Serving freight brokers and transportation providers for over 20 years, Aljex has built a robust platform backed by deep domain expertise. Used by nearly 400 customers in North America to plan and execute nearly 3 million freight moves per year, the Aljex solutions help customers automate business processes and create electronic documents critical for executing transportation moves. Customers can manage the lifecycle of a shipment from order creation through execution, including real-time tracking with connectivity to the Descartes MacroPoint network.

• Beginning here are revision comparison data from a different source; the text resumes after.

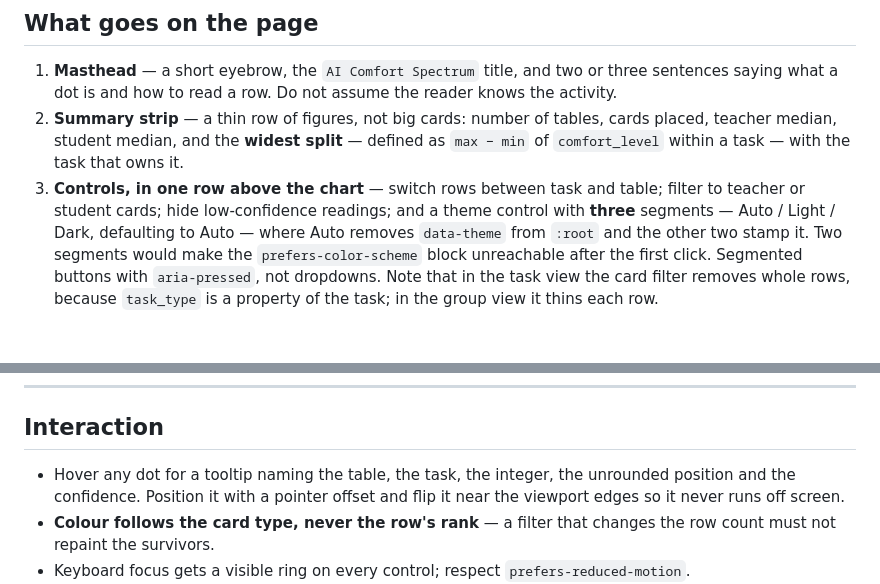
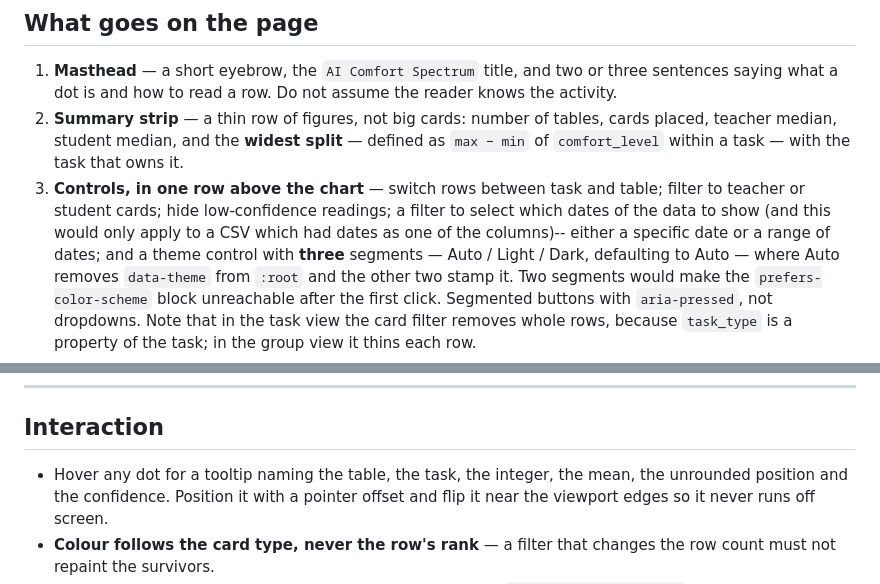
Before and after one commit to ll-26-27/claude-workshop-exercise, a Markdown page: operations/02-csv-to-visualization.md, 2 parts joined by grey strips. Drawn GitHub-style; blank space fills up the shorter version.

Commit message:
tweaked second MD file for dates and hover
Co-Authored-By: Claude Sonnet 4.6 <noreply@anthropic.com>

```diff
--- a/operations/02-csv-to-visualization.md
+++ b/operations/02-csv-to-visualization.md
@@ -109,7 +109,7 @@ background from a token — a transparent body borrows the host's ground.
    placed, teacher median, student median, and the **widest split** — defined as
    `max − min` of `comfort_level` within a task — with the task that owns it.
 3. **Controls, in one row above the chart** — switch rows between task and table; filter
-   to teacher or student cards; hide low-confidence readings; and a theme control with
+   to teacher or student cards; hide low-confidence readings; a filter to select which dates of the data to show (and this would only apply to a CSV which had dates as one of the columns)-- either a specific date or a range of dates; and a theme control with
    **three** segments — Auto / Light / Dark, defaulting to Auto — where Auto removes
    `data-theme` from `:root` and the other two stamp it. Two segments would make the
    `prefers-color-scheme` block unreachable after the first click. Segmented buttons with
@@ -131,7 +131,7 @@ background from a token — a transparent body borrows the host's ground.
 
 ## Interaction
 
-- Hover any dot for a tooltip naming the table, the task, the integer, the unrounded
+- Hover any dot for a tooltip naming the table, the task, the integer, the mean, the unrounded
   position and the confidence. Position it with a pointer offset and flip it near the
   viewport edges so it never runs off screen.
 - **Colour follows the card type, never the row's rank** — a filter that changes the
```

It’s not surprising that the press release highlights the link between this acquisition and Descartes’ acquisition of MacroPoint last year. Many of MacroPoint’s existing customers are freight brokers, so bringing these two complementary solutions together enhances the overall value proposition for customers. It also creates the potential for Descartes to have real-time visibility to millions of additional freight moves per year. As Descartes CEO Edward J. Ryan stated, “we now have an opportunity to fully integrate Aljex into the Global Logistics Network. In doing so, we can provide customers with improved access to track shipments and the ability to better utilize increasingly scarce carrier capacity.” I look forward to learning more when I attend the Descartes Evolution User Group Conference next month.
Also this week, 3Gtms announced the release of its 3G-TM transportation management system version 17.2 with continuous pool optimization capabilities:
With continuous pool optimization, users can plan shipments to a consolidation point by pre-determining a specific location or by allowing the algorithm to dynamically determine the optimal consolidation facility. These routes can then be “split”, allowing the execution of multiple movements into consolidation while delaying the determination of the outbound routing until more freight accumulates at the pool location or time limits require the freight to be released from the pool. Outbound routing from the consolidation facility can be executed independent from (but with consideration of) the inbound movement while still maintaining a single order for each leg of the journey.
As I wrote last March in Pool Distribution Making a Comeback with Manufacturers and Retailers, a growing optimization problem today is responding to more demanding customer requirements — smaller orders and shipment sizes, more frequent and reliable deliveries — in a cost-effective and efficient manner. And that’s why pool distribution is making a comeback today with manufacturers and retailers.
And with that, have a happy weekend!
Song of the Week: “Across The Room” by ODESZA feat. Leon Bridges